**YOUR INSTRUCTIONS:** From the listing below, select every line where the word "trust" appears.

**GIVEN DATA:**
----

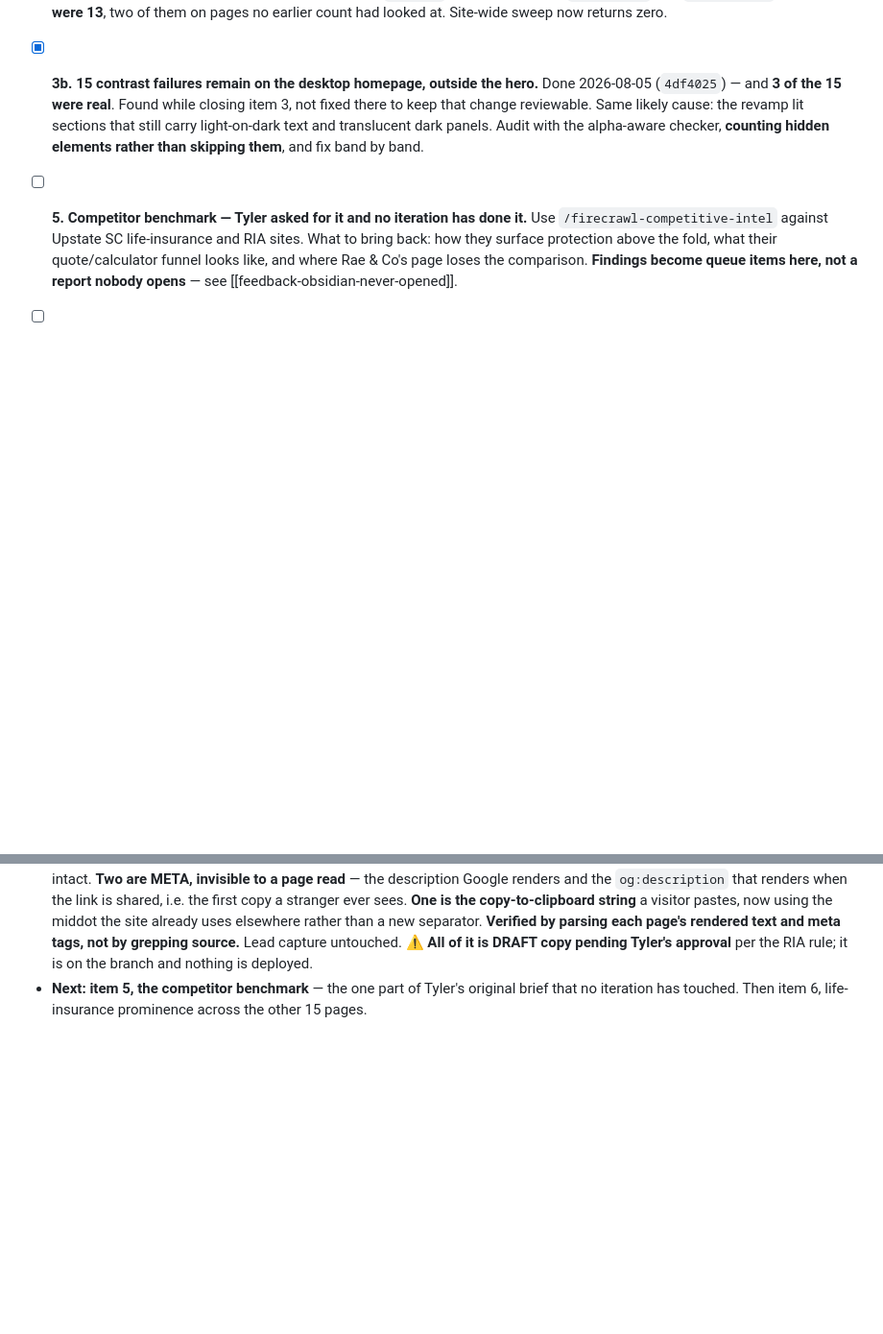
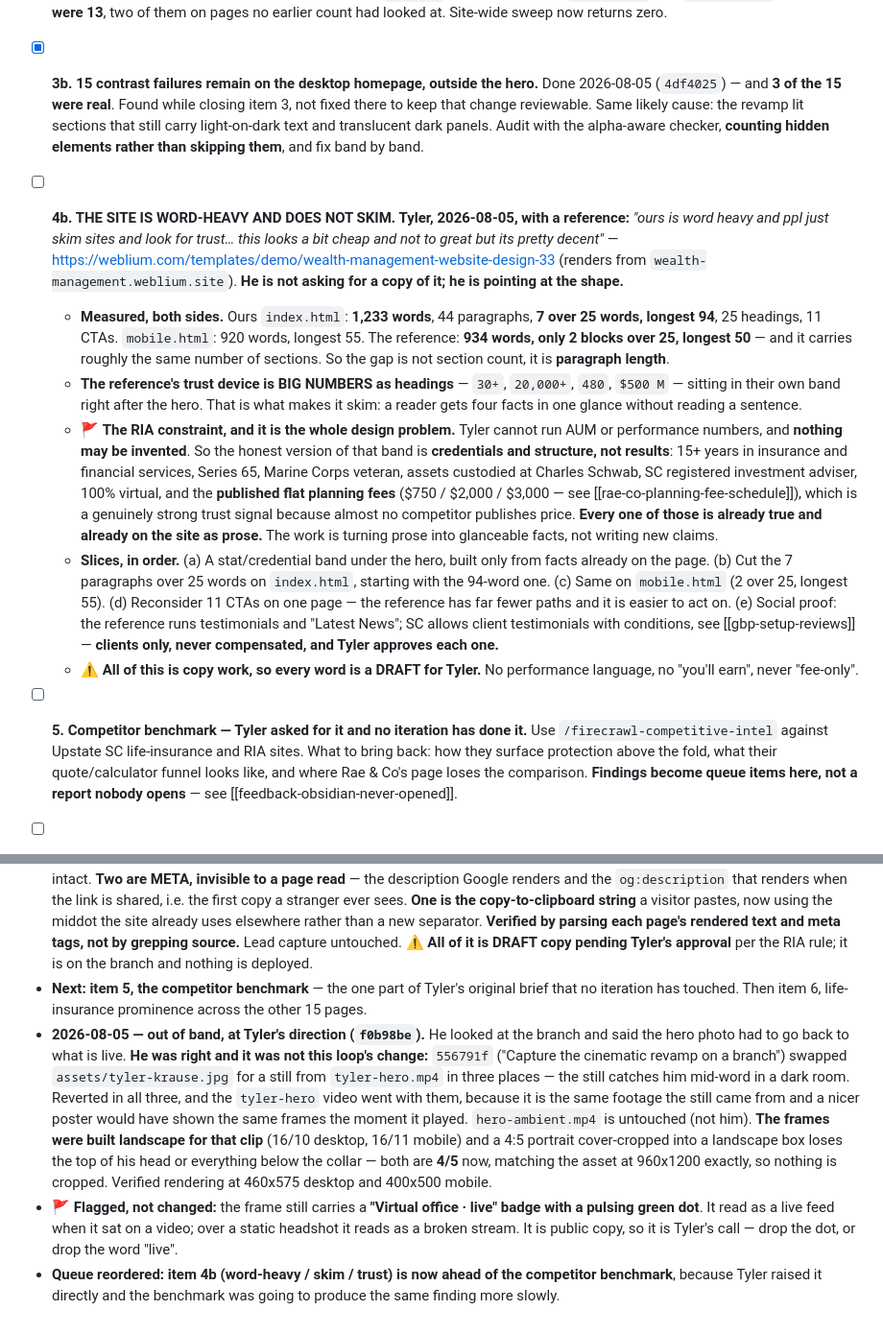
Before and after one commit to wlkraus1/rcowealth-site, a Markdown page: SITE_LOOP.md, 2 parts joined by grey strips. Shown at 96% size. GitHub-like rendering; blank space fills up the shorter version.

Commit message:
Site loop: item 4b opened (word-heavy, skim, trust band), photo revert logged

```diff
--- a/SITE_LOOP.md
+++ b/SITE_LOOP.md
@@ -44,6 +44,13 @@ So, in order of what it is for: **life insurance is the revenue engine and it is
 
 - [x] **3b. 15 contrast failures remain on the desktop homepage, outside the hero.** Done 2026-08-05 (`4df4025`) — and **3 of the 15 were real**. Found while closing item 3, not fixed there to keep that change reviewable. Same likely cause: the revamp lit sections that still carry light-on-dark text and translucent dark panels. Audit with the alpha-aware checker, **counting hidden elements rather than skipping them**, and fix band by band.
 
+- [ ] **4b. THE SITE IS WORD-HEAVY AND DOES NOT SKIM. Tyler, 2026-08-05, with a reference:** *"ours is word heavy and ppl just skim sites and look for trust… this looks a bit cheap and not to great but its pretty decent"* — https://weblium.com/templates/demo/wealth-management-website-design-33 (renders from `wealth-management.weblium.site`). **He is not asking for a copy of it; he is pointing at the shape.**
+  - **Measured, both sides.** Ours `index.html`: **1,233 words**, 44 paragraphs, **7 over 25 words, longest 94**, 25 headings, 11 CTAs. `mobile.html`: 920 words, longest 55. The reference: **934 words, only 2 blocks over 25, longest 50** — and it carries roughly the same number of sections. So the gap is not section count, it is **paragraph length**.
+  - **The reference's trust device is BIG NUMBERS as headings** — `30+`, `20,000+`, `480`, `$500 M` — sitting in their own band right after the hero. That is what makes it skim: a reader gets four facts in one glance without reading a sentence.
+  - 🚩 **The RIA constraint, and it is the whole design problem.** Tyler cannot run AUM or performance numbers, and **nothing may be invented**. So the honest version of that band is **credentials and structure, not results**: 15+ years in insurance and financial services, Series 65, Marine Corps veteran, assets custodied at Charles Schwab, SC registered investment adviser, 100% virtual, and the **published flat planning fees** ($750 / $2,000 / $3,000 — see [[rae-co-planning-fee-schedule]]), which is a genuinely strong trust signal because almost no competitor publishes price. **Every one of those is already true and already on the site as prose.** The work is turning prose into glanceable facts, not writing new claims.
+  - **Slices, in order.** (a) A stat/credential band under the hero, built only from facts already on the page. (b) Cut the 7 paragraphs over 25 words on `index.html`, starting with the 94-word one. (c) Same on `mobile.html` (2 over 25, longest 55). (d) Reconsider 11 CTAs on one page — the reference has far fewer paths and it is easier to act on. (e) Social proof: the reference runs testimonials and "Latest News"; SC allows client testimonials with conditions, see [[gbp-setup-reviews]] — **clients only, never compensated, and Tyler approves each one.**
+  - ⚠️ **All of this is copy work, so every word is a DRAFT for Tyler.** No performance language, no "you'll earn", never "fee-only".
+
 - [ ] **5. Competitor benchmark — Tyler asked for it and no iteration has done it.** Use `/firecrawl-competitive-intel` against Upstate SC life-insurance and RIA sites. What to bring back: how they surface protection above the fold, what their quote/calculator funnel looks like, and where Rae & Co's page loses the comparison. **Findings become queue items here, not a report nobody opens** — see [[feedback-obsidian-never-opened]].
 
 - [ ] **6. Life insurance prominence across all 17 pages.** Iteration 2 fixed the two homepages. The other 15 have not been looked at against "life is bread and butter". Audit, then fix the worst offenders one page per iteration. Financial planning and wealth management stay visible throughout — the ask was to lead with protection, not to hide what the firm is.
@@ -80,3 +87,6 @@ So, in order of what it is for: **life insurance is the revenue engine and it is
 - **Next: item 4 (em-dashes — 7 in `index.html`, 4 in `mobile.html`), then the competitor benchmark, then life-insurance prominence across the other 15 pages.**
 - **2026-08-05 — iteration 8, item 4 (`ce919c8`). 11 expected, 13 found** — two more on `life-insurance-greenville-sc.html` and `life-insurance-review-checklist.html`, which no earlier count had swept. Site-wide is zero now, `&mdash;`/`&ndash;` entities included. **Rewritten, not swapped:** the rule is copy that reads human, so an em-dash mostly wants to become a full stop, which also shortens the sentence — *"more intentional — not distant"* → *"more intentional. Not distant."* The character survives a find-and-replace; the cadence does not. **Two are compliance sentences** and only the punctuation changed, meaning intact. **Two are META, invisible to a page read** — the description Google renders and the `og:description` that renders when the link is shared, i.e. the first copy a stranger ever sees. **One is the copy-to-clipboard string** a visitor pastes, now using the middot the site already uses elsewhere rather than a new separator. **Verified by parsing each page's rendered text and meta tags, not by grepping source.** Lead capture untouched. ⚠️ **All of it is DRAFT copy pending Tyler's approval** per the RIA rule; it is on the branch and nothing is deployed.
 - **Next: item 5, the competitor benchmark** — the one part of Tyler's original brief that no iteration has touched. Then item 6, life-insurance prominence across the other 15 pages.
+- **2026-08-05 — out of band, at Tyler's direction (`f0b98be`).** He looked at the branch and said the hero photo had to go back to what is live. **He was right and it was not this loop's change:** `556791f` ("Capture the cinematic revamp on a branch") swapped `assets/tyler-krause.jpg` for a still from `tyler-hero.mp4` in three places — the still catches him mid-word in a dark room. Reverted in all three, and the `tyler-hero` video went with them, because it is the same footage the still came from and a nicer poster would have shown the same frames the moment it played. `hero-ambient.mp4` is untouched (not him). **The frames were built landscape for that clip** (16/10 desktop, 16/11 mobile) and a 4:5 portrait cover-cropped into a landscape box loses the top of his head or everything below the collar — both are **4/5** now, matching the asset at 960x1200 exactly, so nothing is cropped. Verified rendering at 460x575 desktop and 400x500 mobile.
+- 🚩 **Flagged, not changed:** the frame still carries a **"Virtual office · live" badge with a pulsing green dot**. It read as a live feed when it sat on a video; over a static headshot it reads as a broken stream. It is public copy, so it is Tyler's call — drop the dot, or drop the word "live".
+- **Queue reordered: item 4b (word-heavy / skim / trust) is now ahead of the competitor benchmark**, because Tyler raised it directly and the benchmark was going to produce the same finding more slowly.
```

----

**EXPECTED ANSWER:**
Site loop: item 4b opened (word-heavy, skim, trust band), photo revert logged
+- [ ] **4b. THE SITE IS WORD-HEAVY AND DOES NOT SKIM. Tyler, 2026-08-05, with a reference:** *"ours is word heavy and ppl just skim sites and look for trust… this looks a bit cheap and not to great but its pretty decent"* — https://weblium.com/templates/demo/wealth-management-website-design-33 (renders from `wealth-management.weblium.site`). **He is not asking for a copy of it; he is pointing at the shape.**
+  - **The reference's trust device is BIG NUMBERS as headings** — `30+`, `20,000+`, `480`, `$500 M` — sitting in their own band right after the hero. That is what makes it skim: a reader gets four facts in one glance without reading a sentence.
+  - 🚩 **The RIA constraint, and it is the whole design problem.** Tyler cannot run AUM or performance numbers, and **nothing may be invented**. So the honest version of that band is **credentials and structure, not results**: 15+ years in insurance and financial services, Series 65, Marine Corps veteran, assets custodied at Charles Schwab, SC registered investment adviser, 100% virtual, and the **published flat planning fees** ($750 / $2,000 / $3,000 — see [[rae-co-planning-fee-schedule]]), which is a genuinely strong trust signal because almost no competitor publishes price. **Every one of those is already true and already on the site as prose.** The work is turning prose into glanceable facts, not writing new claims.
+- **Queue reordered: item 4b (word-heavy / skim / trust) is now ahead of the competitor benchmark**, because Tyler raised it directly and the benchmark was going to produce the same finding more slowly.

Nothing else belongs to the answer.